Another thing to remember is that the bay is big as fuck. It goes from Highway 37 to the north, all the way to San Jose on the southern end and Pittsburg to the far east. Not far from inland delta port cities like Stockton. In essence, the body of water that our region is defined by is big as fuck. So, even if something is hella far from you, it doesn’t mean it’s not The Bay Area… Also, to the people that say if it doesn’t have BART, it’s not The Bay, ask them “which came first, the water or the trains?” Watch their heads explode.

The Conclusion

I’m done educating you guys on basic ass shit. Why does a loser who makes memes have to clean up the mess created by our shitty public schools? That’s for a different article. Just know the next time some moron comes to your house party and tells you San Jose isn’t The Bay, show them this article and tell them to shut the fuck up.


Like this article? Make sure to sign up for our mailing list so you never miss a goddamn thing!
Previous post

Best Places to Hear Outside Land for FREE in Golden Gate Park

Next post

How to Boycott Amazon

Abraham Woodliff - Bay Area Memelord

Abraham Woodliff - Bay Area Memelord

Abraham Woodliff is a San Francisco-based writer, editor and digital content creator known for Bay Area Memes, a local meme page that has amassed nearly 200k followers. His work has appeared in SFGATE, The Bold Italic and of course, His book of short stories, personal essays and poetry entitled Don't Drown on Dry Ground will be available early 2022.

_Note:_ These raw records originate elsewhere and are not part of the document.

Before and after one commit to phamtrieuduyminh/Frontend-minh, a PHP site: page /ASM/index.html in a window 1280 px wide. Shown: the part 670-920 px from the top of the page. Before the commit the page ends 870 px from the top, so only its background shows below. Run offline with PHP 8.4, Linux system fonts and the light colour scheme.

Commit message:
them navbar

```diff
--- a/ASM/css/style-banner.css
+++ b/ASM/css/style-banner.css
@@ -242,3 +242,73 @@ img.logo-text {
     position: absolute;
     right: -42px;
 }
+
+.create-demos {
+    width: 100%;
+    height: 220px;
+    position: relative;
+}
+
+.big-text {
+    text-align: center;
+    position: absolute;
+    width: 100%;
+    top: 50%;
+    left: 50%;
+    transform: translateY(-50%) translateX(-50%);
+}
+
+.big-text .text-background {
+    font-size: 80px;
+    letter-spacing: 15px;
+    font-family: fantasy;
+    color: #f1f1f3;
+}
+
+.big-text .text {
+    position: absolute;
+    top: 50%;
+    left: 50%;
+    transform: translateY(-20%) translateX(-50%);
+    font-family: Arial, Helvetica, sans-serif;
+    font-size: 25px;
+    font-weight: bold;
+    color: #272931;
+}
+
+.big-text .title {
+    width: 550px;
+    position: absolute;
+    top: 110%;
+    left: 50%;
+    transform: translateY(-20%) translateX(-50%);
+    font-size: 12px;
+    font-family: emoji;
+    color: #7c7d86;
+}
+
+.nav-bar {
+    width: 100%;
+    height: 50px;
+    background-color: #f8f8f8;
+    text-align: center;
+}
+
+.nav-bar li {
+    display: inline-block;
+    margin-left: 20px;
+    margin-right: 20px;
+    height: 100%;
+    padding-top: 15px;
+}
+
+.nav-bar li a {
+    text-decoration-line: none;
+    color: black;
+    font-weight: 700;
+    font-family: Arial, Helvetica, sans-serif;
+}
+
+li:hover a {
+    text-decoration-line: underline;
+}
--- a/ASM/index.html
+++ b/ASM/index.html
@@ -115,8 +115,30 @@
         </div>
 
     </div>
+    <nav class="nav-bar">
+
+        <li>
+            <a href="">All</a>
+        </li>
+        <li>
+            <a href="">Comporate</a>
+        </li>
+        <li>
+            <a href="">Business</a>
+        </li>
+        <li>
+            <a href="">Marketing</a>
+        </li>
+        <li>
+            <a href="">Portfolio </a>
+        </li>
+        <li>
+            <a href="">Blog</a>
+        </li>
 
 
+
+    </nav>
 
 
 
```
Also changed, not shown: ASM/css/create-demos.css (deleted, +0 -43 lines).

No Comment

Leave a reply

Your email address will not be published.